Description of the task:
For every record that follows, write out the text exactly and omit the picture, if one is present.

Supplied data:
BEGIN
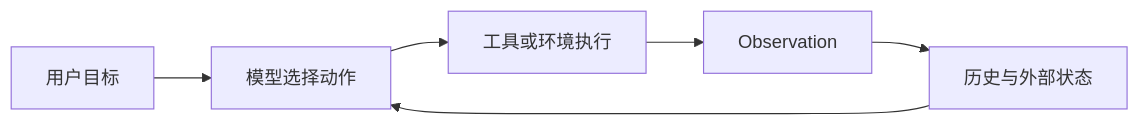
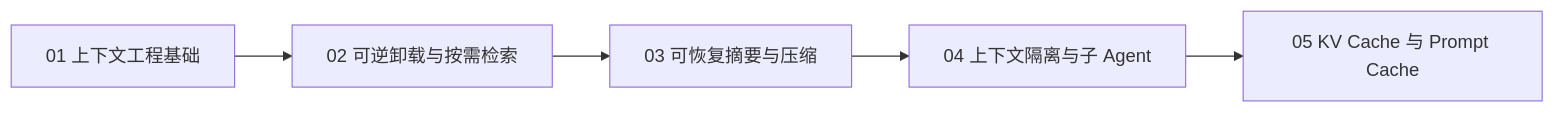
One commit to ZackLiang/llm-learning-journey changed the first of 2 diagrams in docs/notes/context-management/index.md. Above: the diagram before and after it, drawn with Mermaid. The commit also changed other lines of this file and 6 other files, not shown here.

````diff
--- a/docs/notes/context-management/index.md
+++ b/docs/notes/context-management/index.md
@@ -33,8 +8,7 @@
 ```mermaid
 flowchart LR
-    A[用户目标] --> B[模型选择动作]
-    B --> C[工具或环境执行]
-    C --> D[Observation]
-    D --> E[历史与外部状态]
-    E --> B
+    A[01 上下文工程基础] --> B[02 可逆卸载与按需检索]
+    B --> C[03 可恢复摘要与压缩]
+    C --> D[04 上下文隔离与子 Agent]
+    D --> E[05 KV Cache 与 Prompt Cache]
 ```
````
END
Result of this exercise:
One commit to ZackLiang/llm-learning-journey changed the first of 2 diagrams in docs/notes/context-management/index.md. Above: the diagram before and after it, drawn with Mermaid. The commit also changed other lines of this file and 6 other files, not shown here.

````diff
--- a/docs/notes/context-management/index.md
+++ b/docs/notes/context-management/index.md
@@ -33,8 +8,7 @@
 ```mermaid
 flowchart LR
-    A[用户目标] --> B[模型选择动作]
-    B --> C[工具或环境执行]
-    C --> D[Observation]
-    D --> E[历史与外部状态]
-    E --> B
+    A[01 上下文工程基础] --> B[02 可逆卸载与按需检索]
+    B --> C[03 可恢复摘要与压缩]
+    C --> D[04 上下文隔离与子 Agent]
+    D --> E[05 KV Cache 与 Prompt Cache]
 ```
````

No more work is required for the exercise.